On Makana we carry two fishing poles along with several hand lines for fishing. When we are sailing in the ocean the fishing poles are deployed on each hull with 2-3 hand lines strung out between the poles. A hand line is basically a 200 – 300 lb. test fishing line attached to the boat by a bungee cord with the other end having a length of leader line leading to the lure. The bungee cord is looped with a clothes pin so when a fish hits the line we hear a snap when the clothes pin releases the bungee. To “reel” the line in I wear protective gloves and pull the line in hand over hand letting the excess line trail off the boat. Then to get the fish aboard, depending on the size fish, I sit in our transom and pull the fish up between my legs and bear hug the bugger. If it’s a small fish I pull it up out of the water and flop it into our dinghy which is on davits between the two hulls or use our gaff. For the first 5 years aboard Makana we only had hand lines with my father later gifting us the two nice rods and reels.
According to those in the know depending on the type fish one is trolling for the most effective method to fishing in the ocean is to use between 4 to 7 lines. The lines are set at various lengths and given position names; 2 long riggers on the outside with 2 short riggers a long corner and a short corner between with a Hong Kong set in the middle (I didn’t make this stuff up). I typically set 4 or 5 lines with the choice of lures used a topic for another day. We don’t troll on the banks side of the islands as we’ve mainly caught Barracuda which are known to carry ciguatera, a nasty bacteria, which could make life miserable if consumed.
After our pounding by the derecho on Wed. night and with the forecast indicating we may have round two coming in several days we decided to seek a more protected anchorage.
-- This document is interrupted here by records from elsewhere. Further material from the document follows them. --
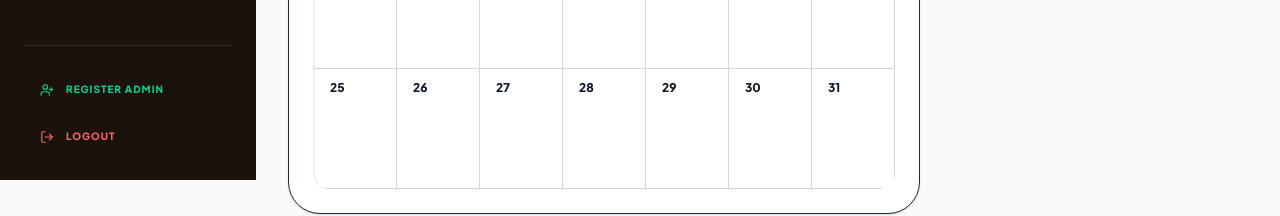
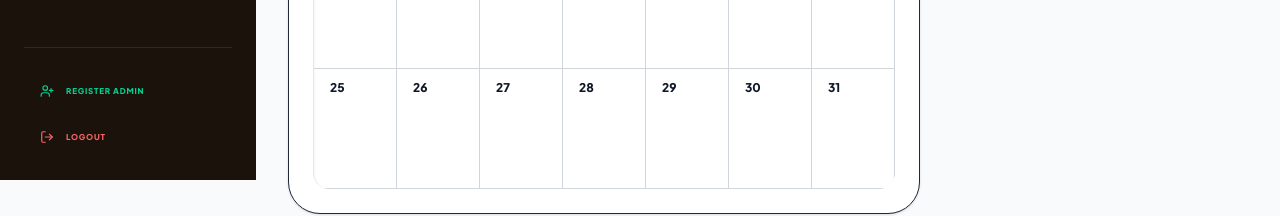
Before and after one commit to sobatweb/Suit-Palace, a React (Vite) app in the folder frontend/: page /adminMaster in a window 1280 px wide. Shown: the part 620-836 px from the top of the page. Built offline with nearby package versions, Linux system fonts and the light colour scheme; no server answers; sample sign-in values are in the browser's storage.

Commit message:
Update Sidebar.jsx

```diff
--- a/frontend/src/components/dashboard/Sidebar.jsx
+++ b/frontend/src/components/dashboard/Sidebar.jsx
@@ -34,7 +34,7 @@ const Sidebar = ({ activeTab, setActiveTab, dbKeys, isOpen, setIsOpen, onLogoutC
             setIsOpen(false);
             navigate("/adminMaster/register");
           }}
-          className="w-full flex items-center gap-3 px-4 py-3 rounded-xl text-[10px] font-black uppercase tracking-widest text-emerald-400 hover:bg-emerald-500/10 hover:text-emerald-300 transition-all"
+          className="w-full flex items-center gap-3 px-4 py-3 rounded-xl text-[8px] font-black uppercase tracking-widest text-emerald-400 hover:bg-emerald-500/10 hover:text-emerald-300 transition-all"
         >
           <UserPlus size={14} />
           Register Admin
@@ -43,7 +43,7 @@ const Sidebar = ({ activeTab, setActiveTab, dbKeys, isOpen, setIsOpen, onLogoutC
         {/* LOGOUT */}
         <button
           onClick={onLogoutClick}
-          className="w-full flex items-center gap-3 px-4 py-3 rounded-xl text-[10px] font-black uppercase tracking-widest text-red-400 hover:bg-red-500/10 hover:text-red-300 transition-all"
+          className="w-full flex items-center gap-3 px-4 py-3 rounded-xl text-[8px] font-black uppercase tracking-widest text-red-400 hover:bg-red-500/10 hover:text-red-300 transition-all"
         >
           <LogOut size={14} />
           Logout
```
On Sunday a little after sunrise we along with Cool Cat and Wreckless Faith departed Staniel Cay to make the 55+ mile sail down to Georgetown.
Those in the know troll along “the drop off” on the eastern side of the islands where in less than the length of a football field the depths typically go from 100+ feet to several thousand. As we made our way out into the ocean I had the two fishing poles rigged and ready to go with the hand lines not yet rigged. As soon as the depth finder indicated we were at the drop off I set the two poles and began to rig the hand lines. Not 30 seconds after setting the lines with the poles they both began to scream “zzzzzzzzzzzz” indicating we had fish on and they were running out our lines. I grabbed the starboard pole and Katie raced towards the port pole but the fish got off before she reached the pole, darn. I started reeling in the pole with the fish putting up quite the fight, I’d reel in a bunch then the fish would reel out a bunch. After 10 minutes of fighting I prevailed and had the fish in the dinghy. Black-fin Tuna (Thunnus atlanticus) are the smallest in the tuna family and are found in the western Atlantic from Cape Cod to Brazil.
Once we have a fish aboard there are several options as how to proceed. First, I immediately cover the fish’s eyes with my hand or a rag which calms it down. Next, the fish typically gets some rum in its gills. We like to share and it’s a somewhat happy humane ending. However, for tuna there is no rum involved. They are unique in that they and mackerel sharks are the only species of fish that can maintain a body temperature higher than that of the surrounding water. Therefore, they need to be bled out to prevent the meat from spoiling. This requires cutting a vein while holding the fish to prevent the cockpit from turning into a horror film scene.
As soon as Hoku saw we had a tuna she asked me if I would make one of her favorite fish recipes, Blackened Tuna Sushi. It’s one of my favorite sushi recipes and very easy to prepare. The difficulty is in getting the fresh tuna which we just happen to have.
- 1-2 slabs of sushi grade raw tuna
- 2 Tbs Fennel seeds or 1 tsp ground
- 1 Tbs brown sugar
- 1 garlic clove finely chopped
- ½ tsp each ground nutmeg, cinnamon, white pepper, black pepper and salt
- ¼ tsp ground red pepper
- ¼ stick butter
- soy sauce and wasabi for serving
- Combine all herbs and spices and grind in grinder or chop finely with a knife creating a dry rub. Heat butter in frying pan until melted the roll tuna in butter. Use a plate or flat dish and spread rub evenly then roll the tuna to cover all sides with rub.
- Heat butter being careful not to burn and sear tuna in butter for 5-7 seconds on each side. Remove and use a sharp knife to slice the tuna into ¼ inch thick slices and arrange on a plate or serving dish. Serve immediately with soy sauce and wasabi. In Japanese tradition pinch the wasabi with your thumb and two fingers to form a mini Mt. Fuji.